One of the chapters in the book discusses the importance of the Supreme Court of Canada’s decision in Daniels v. Canada (Indian Affairs and Northern Development. Can you go through it briefly and explain why it matters?
I think the decision in Daniels regarding Métis and non-Status Indians is significant because it resolved the outstanding fight between provincial and federal governments over which jurisdiction has responsibility [for Métis and non-Status Indians] for providing government services. It clarified that the federal government had responsibility for providing these services. In my situation, I am very fortunate that I don’t need these services, but a lot of Métis and non-status Indians do. And I think about when my dad died when I was young, and my mom had to go on welfare with eight children, how these types of services would have been beneficial to our family.
So, moving on to the idea of reconciliation there. Can you outline a path to reconciliation, and what would it take to accomplish? And what are the challenges?
Well, one of the first things I tell non-Indigenous people is that if reconciliation is making you feel good, you’re probably doing it wrong. I think it’s important for non-Indigenous people to grapple with the legal and historical reality of Canada. This conception of "Canada, the good," often compared to our American neighbours to the south, is a misconception.
This idea was articulated by former Prime Minister Stephen Harper when he infamously said that Canada has no history of colonization. It’s a dangerous misconception because it’s not just about Canada's history of colonization - colonization is ongoing. Canadians need to understand that when they see stories in the news of pipelines opposed by indigenous people, or First Nations trying to exercise their rights over a commercial fishery, those are all examples of issues relating to ongoing colonization.
I think reconciliation is possible. But one of the things that must be dealt with is that reconciliation can only happen if provincial and federal governments abandon their denial of the existence of indigenous rights. Because of their denial agenda, they put Indigenous people on the back foot all the time. This is what leads to a lot of these court cases. Governments need to abandon their denial policies. It's only then that we can move towards the meaningful, negotiated outcomes.
The courts have weighed in on the idea of “duty to consult” Indigenous peoples on projects that could impact their lives or land. How has that worked out?

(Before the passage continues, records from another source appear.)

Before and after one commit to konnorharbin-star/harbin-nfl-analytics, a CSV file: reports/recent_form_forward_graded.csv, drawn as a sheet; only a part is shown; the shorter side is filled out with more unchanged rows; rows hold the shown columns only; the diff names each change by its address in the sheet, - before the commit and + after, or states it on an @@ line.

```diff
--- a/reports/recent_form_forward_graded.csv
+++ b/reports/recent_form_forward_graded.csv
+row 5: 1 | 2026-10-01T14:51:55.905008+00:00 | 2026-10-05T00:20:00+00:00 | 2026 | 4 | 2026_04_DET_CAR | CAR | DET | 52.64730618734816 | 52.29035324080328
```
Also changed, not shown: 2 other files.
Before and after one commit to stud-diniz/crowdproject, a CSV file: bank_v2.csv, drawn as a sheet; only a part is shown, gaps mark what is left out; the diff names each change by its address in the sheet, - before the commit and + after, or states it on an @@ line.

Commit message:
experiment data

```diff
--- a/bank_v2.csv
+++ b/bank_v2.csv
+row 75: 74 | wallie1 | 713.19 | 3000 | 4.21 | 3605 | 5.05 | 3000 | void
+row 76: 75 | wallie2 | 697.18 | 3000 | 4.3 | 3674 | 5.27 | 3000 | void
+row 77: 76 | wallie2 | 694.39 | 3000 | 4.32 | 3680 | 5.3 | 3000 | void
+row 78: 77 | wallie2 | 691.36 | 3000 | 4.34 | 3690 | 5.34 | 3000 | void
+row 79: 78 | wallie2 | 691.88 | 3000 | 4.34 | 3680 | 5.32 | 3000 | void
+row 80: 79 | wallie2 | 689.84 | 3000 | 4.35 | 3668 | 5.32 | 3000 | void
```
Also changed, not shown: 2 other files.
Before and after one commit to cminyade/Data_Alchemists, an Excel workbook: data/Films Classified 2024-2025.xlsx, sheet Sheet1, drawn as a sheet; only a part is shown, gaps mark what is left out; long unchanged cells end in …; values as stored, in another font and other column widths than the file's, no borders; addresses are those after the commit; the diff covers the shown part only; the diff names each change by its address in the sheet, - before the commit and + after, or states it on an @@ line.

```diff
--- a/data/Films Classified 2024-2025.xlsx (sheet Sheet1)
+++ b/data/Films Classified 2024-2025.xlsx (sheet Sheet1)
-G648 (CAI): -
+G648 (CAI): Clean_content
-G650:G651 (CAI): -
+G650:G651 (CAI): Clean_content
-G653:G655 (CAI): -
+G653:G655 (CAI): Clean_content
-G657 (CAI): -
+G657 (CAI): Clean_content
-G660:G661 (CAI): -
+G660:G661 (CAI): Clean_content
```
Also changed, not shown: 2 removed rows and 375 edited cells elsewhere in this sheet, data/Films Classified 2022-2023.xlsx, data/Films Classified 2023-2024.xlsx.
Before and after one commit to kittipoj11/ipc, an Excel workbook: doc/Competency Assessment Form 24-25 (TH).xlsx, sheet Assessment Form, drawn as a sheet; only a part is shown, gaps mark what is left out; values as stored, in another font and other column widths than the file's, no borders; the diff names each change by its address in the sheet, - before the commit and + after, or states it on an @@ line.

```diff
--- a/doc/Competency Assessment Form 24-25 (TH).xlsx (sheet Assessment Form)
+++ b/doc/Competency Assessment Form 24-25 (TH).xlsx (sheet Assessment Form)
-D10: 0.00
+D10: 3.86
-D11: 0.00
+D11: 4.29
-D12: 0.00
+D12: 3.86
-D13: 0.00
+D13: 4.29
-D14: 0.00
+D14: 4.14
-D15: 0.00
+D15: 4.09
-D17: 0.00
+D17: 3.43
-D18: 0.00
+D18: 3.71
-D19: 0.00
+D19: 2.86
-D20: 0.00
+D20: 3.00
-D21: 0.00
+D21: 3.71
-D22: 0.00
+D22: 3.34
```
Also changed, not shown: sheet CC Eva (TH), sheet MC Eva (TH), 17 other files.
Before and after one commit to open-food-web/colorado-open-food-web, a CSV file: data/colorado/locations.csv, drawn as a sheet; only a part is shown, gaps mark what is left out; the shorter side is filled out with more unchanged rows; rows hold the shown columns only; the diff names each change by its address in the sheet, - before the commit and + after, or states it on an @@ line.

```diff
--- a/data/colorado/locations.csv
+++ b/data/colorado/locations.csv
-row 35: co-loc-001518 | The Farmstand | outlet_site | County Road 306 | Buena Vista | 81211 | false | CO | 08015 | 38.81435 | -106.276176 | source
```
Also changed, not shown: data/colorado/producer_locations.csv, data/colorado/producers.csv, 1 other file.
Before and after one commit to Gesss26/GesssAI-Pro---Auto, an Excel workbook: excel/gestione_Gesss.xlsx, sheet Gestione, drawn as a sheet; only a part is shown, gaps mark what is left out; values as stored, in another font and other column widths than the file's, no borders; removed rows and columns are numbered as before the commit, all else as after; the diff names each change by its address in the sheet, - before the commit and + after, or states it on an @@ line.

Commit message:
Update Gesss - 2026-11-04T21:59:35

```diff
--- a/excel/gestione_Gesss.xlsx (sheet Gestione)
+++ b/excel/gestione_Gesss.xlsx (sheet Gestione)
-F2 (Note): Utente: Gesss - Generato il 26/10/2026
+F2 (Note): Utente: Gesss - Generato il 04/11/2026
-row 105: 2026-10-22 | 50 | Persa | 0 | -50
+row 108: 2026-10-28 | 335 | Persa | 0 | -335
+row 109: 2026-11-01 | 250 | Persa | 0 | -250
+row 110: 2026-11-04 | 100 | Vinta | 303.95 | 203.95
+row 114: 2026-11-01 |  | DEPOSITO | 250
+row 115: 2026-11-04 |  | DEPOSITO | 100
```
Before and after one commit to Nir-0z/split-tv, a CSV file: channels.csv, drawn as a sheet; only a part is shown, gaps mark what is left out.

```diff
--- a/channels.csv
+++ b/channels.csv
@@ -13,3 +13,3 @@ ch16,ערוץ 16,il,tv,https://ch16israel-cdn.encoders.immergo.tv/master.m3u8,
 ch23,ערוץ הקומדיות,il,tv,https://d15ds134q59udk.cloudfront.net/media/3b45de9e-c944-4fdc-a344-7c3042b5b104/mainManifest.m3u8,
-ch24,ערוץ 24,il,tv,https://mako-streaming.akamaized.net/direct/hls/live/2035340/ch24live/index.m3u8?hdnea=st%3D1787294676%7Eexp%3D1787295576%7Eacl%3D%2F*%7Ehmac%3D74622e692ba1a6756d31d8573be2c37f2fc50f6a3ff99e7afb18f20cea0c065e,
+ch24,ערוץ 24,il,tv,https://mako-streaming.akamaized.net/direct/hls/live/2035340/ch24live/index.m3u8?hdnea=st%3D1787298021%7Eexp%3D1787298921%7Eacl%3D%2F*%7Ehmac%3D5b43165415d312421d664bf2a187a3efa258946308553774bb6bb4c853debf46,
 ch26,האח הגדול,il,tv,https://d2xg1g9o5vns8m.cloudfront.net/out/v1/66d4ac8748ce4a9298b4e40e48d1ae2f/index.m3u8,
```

If you look at the decision from the Supreme Court [Taku River Tlingit First Nation v. British Columbia], the Supreme Court set out what it saw as acceptable ways of consultation. However, it has become clear that this could become procedural and largely a matter of ticking off boxes. Unfortunately, in my perspective, over the last 16 years, that’s exactly what has occurred. And while the effectiveness of the duty to consult can lead at certain times to positive results, it’s clear governments and businesses focus on the procedural aspects of the consultation process, not the substantive aspects, which is accommodation. I always tell people that the duty to consult is not a duty to produce a consultation log. Instead, consultation should be viewed by governments as a process of seeking consent.
There are a lot of words coming from governments that sound promising, but often Indigenous people feel it’s nothing more than words. What is the danger in that?
I describe it as the gap between rhetoric and reality. And within that gap cynicism grows. I think that’s a real threat to Canada as a nation. It’s imperative that all Canadians, including non-Indigenous Canadians, hold governments to account. We all need to be demanding deliverables from our politicians. Because if not, then, for all Canadians, it calls into question the rule of law.